Addressing sexual violence
Sexual violence is prevalent in many modern conflicts. The ICRC is stepping up its efforts to prevent this crime and help the victims.
Sexual violence remains widespread and prevalent during armed conflicts and other situations of violence, as well as in detention despite being prohibited by international and national laws. It occurs in various contexts and has grave humanitarian consequences. Sexual violence is often utilised as a tactical or strategic means of overwhelming and weakening the adversary, whether directly or indirectly, by targeting the civilian population.
It doesn’t matter what you’re wearing.— ICRC (@ICRC) June 19, 2022
It doesn’t matter what your gender is.
It doesn’t matter what side of the conflict you’re on.
It doesn’t matter who your family are.
It doesn’t matter if you’re a soldier or a civilian.
Sexual violence is never the survivor's fault.
Sexual violence is rarely an isolated issue. It is usually part of a pattern of violence linked to other violations of international humanitarian law, such as torture, killings, looting, child recruitment or destruction of property. When linked to situations of conflict, it can exacerbate existing sexual and gender-based violence – such as marital rape and child marriage – among civilians.
Not inevitable.— ICRC (@ICRC) October 27, 2022
Not an accident.
No one should be subjected to any form of sexual violence. pic.twitter.com/oBfCGRYDl6
These factors may also lead to the emergence of new trends or patterns, such as transactional or survival sex and trafficking for the purposes of sexual exploitation or abuse.
Disproportionately, survivors of sexual violence are often women, girls and sexual and gender minorities, but it can affect anyone. Given the destructive and wide-ranging consequences that sexual and gender-based violence has on individuals, a survivor-centred response (encompassing comprehensive health, mental health and psycho-social care, legal aid, and protection services) and holistic support for those affected, is essential.
The ICRC offers services and referrals to coordinated networks of specialists to implement this response. Furthermore, the ICRC ensures that the risks of sexual and gender-based violence are mitigated in its programming, and aids survivors such as through community-based livelihood programming — including a discussion with ICRC mental and psychosocial health delegate to address the prevention of sexual violence.
Sexual violence tends to be a sensitive issue, and despite clear legal and humanitarian imperatives to respond to it, it is often characterised as too 'taboo' to deal with.
The ICRC launched its annual Special Appeal on Sexual Violence in 2013 to break taboos, to support authorities in tackling the issue, and ensure the provision of care to victims and survivors of sexual violence. This appeal has been released each year since then.
The Appeal demonstrates that:
- Sexual violence is a gendered phenomenon and has as its root causes gender and social inequalities as well as differentiated impacts on different people owing to gender norms and discrimination (including high barriers to access to services for some). Diversity factors such as sexual orientation, gender identity, race, ethnicity and expression may influence to what extent a person is at risk.

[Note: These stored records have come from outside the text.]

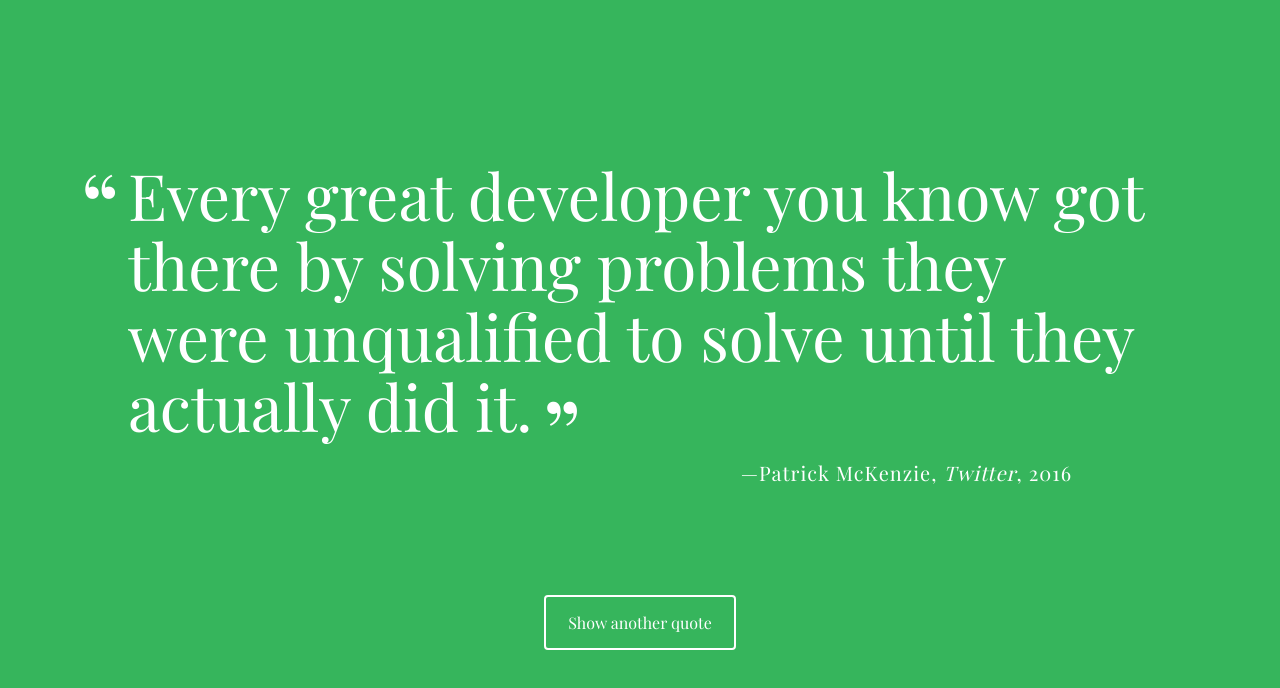
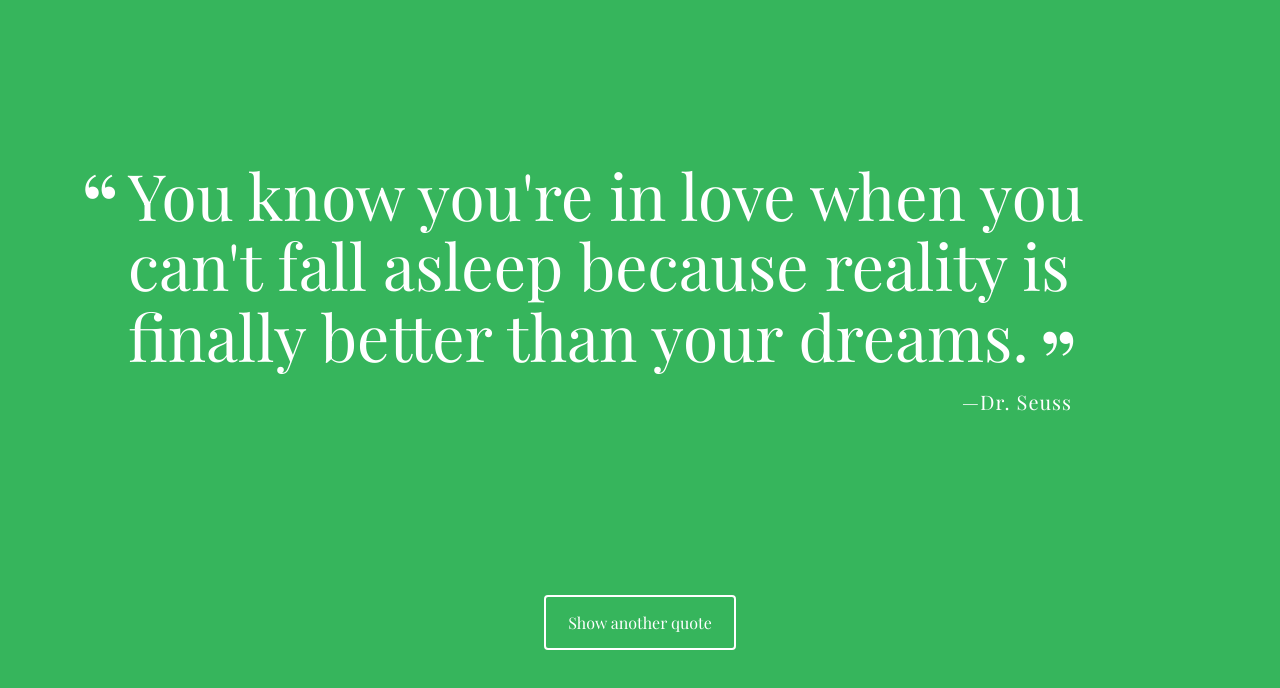
Before and after one commit to jvazquez34139/Random-Quotes-TDP1, a plain HTML site: page index.html in a window 1280 px wide. Both pictures are taken after a click on the button "Show another quote". Drawn offline with nearby package versions, Linux system fonts and the light colour scheme; a web font is replaced by a local one.

Commit message:
basics complete

```diff
--- a/index.html
+++ b/index.html
@@ -10,8 +10,8 @@
 <body>
   <div class="container">
     <div id="quote-box">
-      <p class="quote">Every great developer you know got there by solving problems they were unqualified to solve until they actually did it.</p>
-      <p class="source">Patrick McKenzie<span class="citation">Twitter</span><span class="year">2016</span></p>
+      <p class="quote" id="quote">Every great developer you know got there by solving problems they were unqualified to solve until they actually did it.</p>
+      <p class="source" id="source">Patrick McKenzie<span class="citation">Twitter</span><span class="year">2016</span></p>
     </div>
     <button id="loadQuote">Show another quote</button>
   </div>
--- a/js/script.js
+++ b/js/script.js
@@ -1,16 +1,42 @@
 // FSJS - Random Quote Generator
 
 // Create the array of quote objects and name it quotes
+var quotes = [
+  {
+    quote:"You must be the change you wish to see in the world.",
+    source:"Gandhi",
+  },
+  {
+    quote:"You know you're in love when you can't fall asleep because reality is finally better than your dreams.",
+    source:"Dr. Seuss",
+  },
+  {
+    quote:"Love all, trust a few, do wrong to none.",
+    source:"William Shakespeare",
+  },
+  {
+    quote:"Success is not final, failure is not fatal: it is the courage to continue that counts.",
+    source:"Winston Churchill"
+  },
+  {
+    quote:"Being deeply loved by someone gives you strength, while loving someone deeply gives you courage.",
+    source:"Lao Tzu"
+  }
+];
 
-
-
-// Create the getRandomQuuote function and name it getRandomQuote
-
-
+// Create the getRandomQuote function and name it getRandomQuote
+function getRandomQuote(){
+  var randomIndex = Math.floor(Math.random() * quotes.length);
+  return quotes[randomIndex];
+}
 
 // Create the printQuote funtion and name it printQuote
 
-
+function printQuote(){
+  var quote = getRandomQuote();
+  document.getElementById("quote").innerHTML = quote.quote;
+  document.getElementById("source").innerHTML = quote.source;
+}
 
 // This event listener will respond to "Show another quote" button clicks
 // when user clicks anywhere on the button, the "printQuote" function is called
```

- That we believe that earmarked and thematic funding brings attention to this overwise largely invisible issue in humanitarian action and helps humanitarian responses to build programmatic outcome, reach more people, provider longer term safety, and build technical and leadership and cultural capacities.
The ICRC has launched the Prevention of Sexual Violence Programme (PSVP) aimed at enhancing our different workstreams on the prevention of sexual violence. The five-year programme will expand our capacity of alleviating human suffering. It brings additional support to the ICRC frontline prevention efforts to reduce the risk of perpetration of sexual violence by weapon bearers while bolstering resilience among conflict-affected communities. A strong monitoring and evaluation component will help the ICRC and other humanitarian actors to gain a deeper understanding of how we can prevent sexual violence effectively.